» ASSIGNED TASK
Your task is to copy the records that follow exactly, minus any images.

» EXERCISE MATERIAL

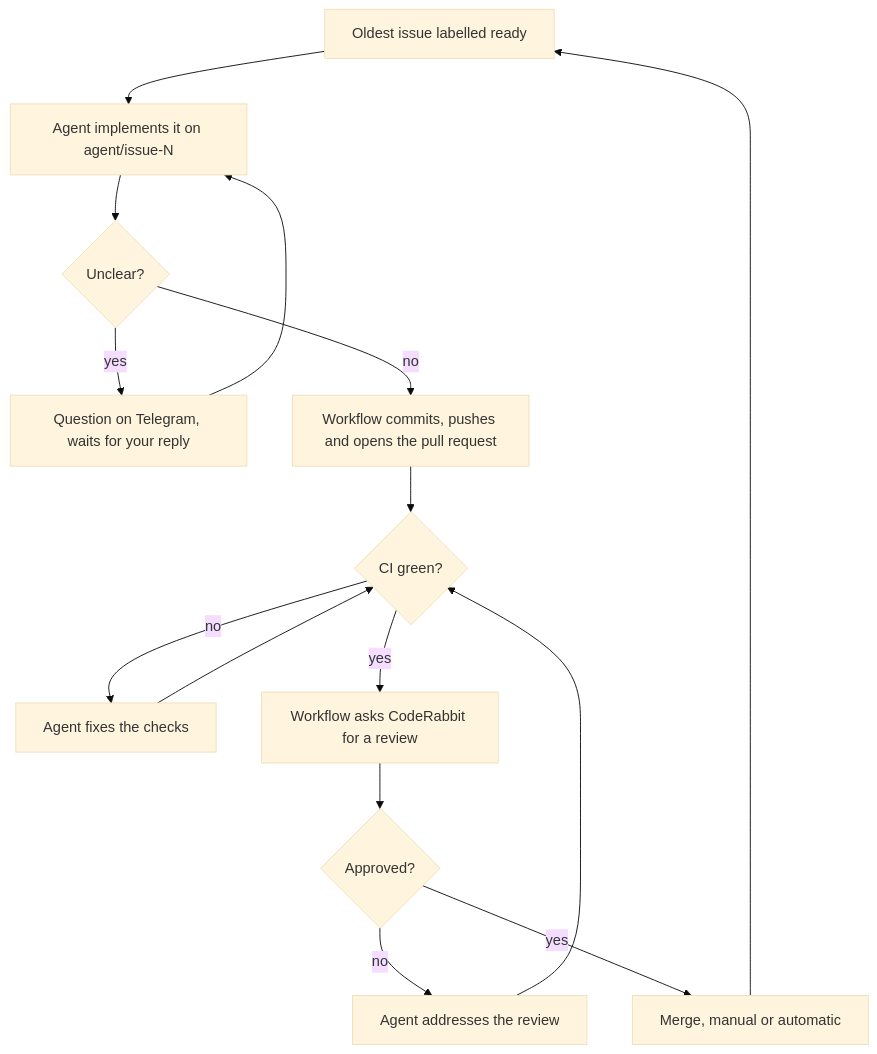
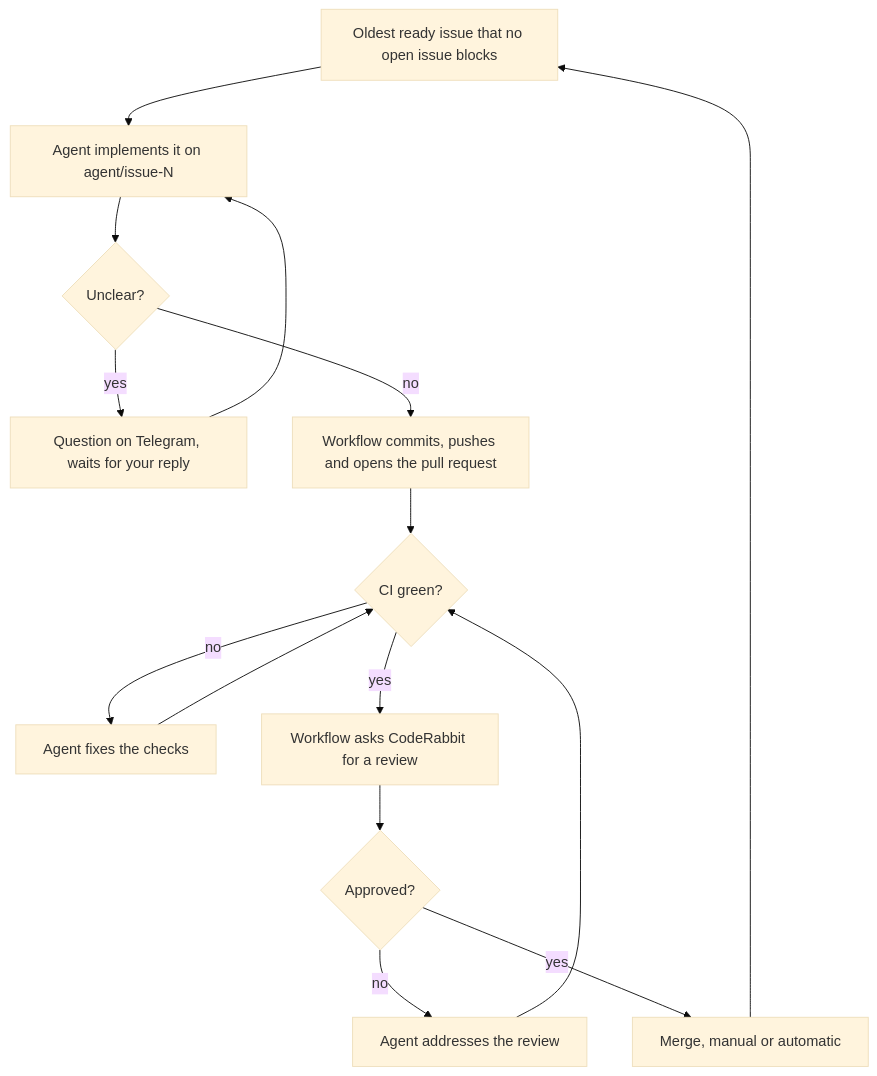
Before and after one commit to PeppeColi/peppec: the diagram in docs/architecture.md, drawn with Mermaid (base theme). The commit also changed other lines of this file and 2 other files, not shown here.

Commit message:
feat: skip ready issues that an open issue blocks
The queue takes the oldest ready issue without open blockers (GitHub's
"blocked by" relationship). The daily summary counts the ones waiting.

Claude-Session: https://claude.ai/code/session_01B4Dqehu3L5tqSHy3CpHiZ3

````diff
--- a/docs/architecture.md
+++ b/docs/architecture.md
@@ -27,17 +27,17 @@
 ```mermaid
 flowchart TD
-    A[Oldest issue labelled ready] --> B[Agent implements it on agent/issue-N]
+    A[Oldest ready issue that no open issue blocks] --> B[Agent implements it on agent/issue-N]
     B --> Q{Unclear?}
     Q -- yes --> W[Question on Telegram, waits for your reply]
     W --> B
     Q -- no --> P[Workflow commits, pushes and opens the pull request]
     P --> C{CI green?}
     C -- no --> F[Agent fixes the checks]
     F --> C
     C -- yes --> R[Workflow asks CodeRabbit for a review]
     R --> D{Approved?}
     D -- no --> G[Agent addresses the review]
     G --> C
     D -- yes --> M[Merge, manual or automatic]
     M --> A
 ```
````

» SOLVED EXERCISE
Before and after one commit to PeppeColi/peppec: the diagram in docs/architecture.md, drawn with Mermaid (base theme). The commit also changed other lines of this file and 2 other files, not shown here.

Commit message:
feat: skip ready issues that an open issue blocks
The queue takes the oldest ready issue without open blockers (GitHub's
"blocked by" relationship). The daily summary counts the ones waiting.

Claude-Session: https://claude.ai/code/session_01B4Dqehu3L5tqSHy3CpHiZ3

````diff
--- a/docs/architecture.md
+++ b/docs/architecture.md
@@ -27,17 +27,17 @@
 ```mermaid
 flowchart TD
-    A[Oldest issue labelled ready] --> B[Agent implements it on agent/issue-N]
+    A[Oldest ready issue that no open issue blocks] --> B[Agent implements it on agent/issue-N]
     B --> Q{Unclear?}
     Q -- yes --> W[Question on Telegram, waits for your reply]
     W --> B
     Q -- no --> P[Workflow commits, pushes and opens the pull request]
     P --> C{CI green?}
     C -- no --> F[Agent fixes the checks]
     F --> C
     C -- yes --> R[Workflow asks CodeRabbit for a review]
     R --> D{Approved?}
     D -- no --> G[Agent addresses the review]
     G --> C
     D -- yes --> M[Merge, manual or automatic]
     M --> A
 ```
````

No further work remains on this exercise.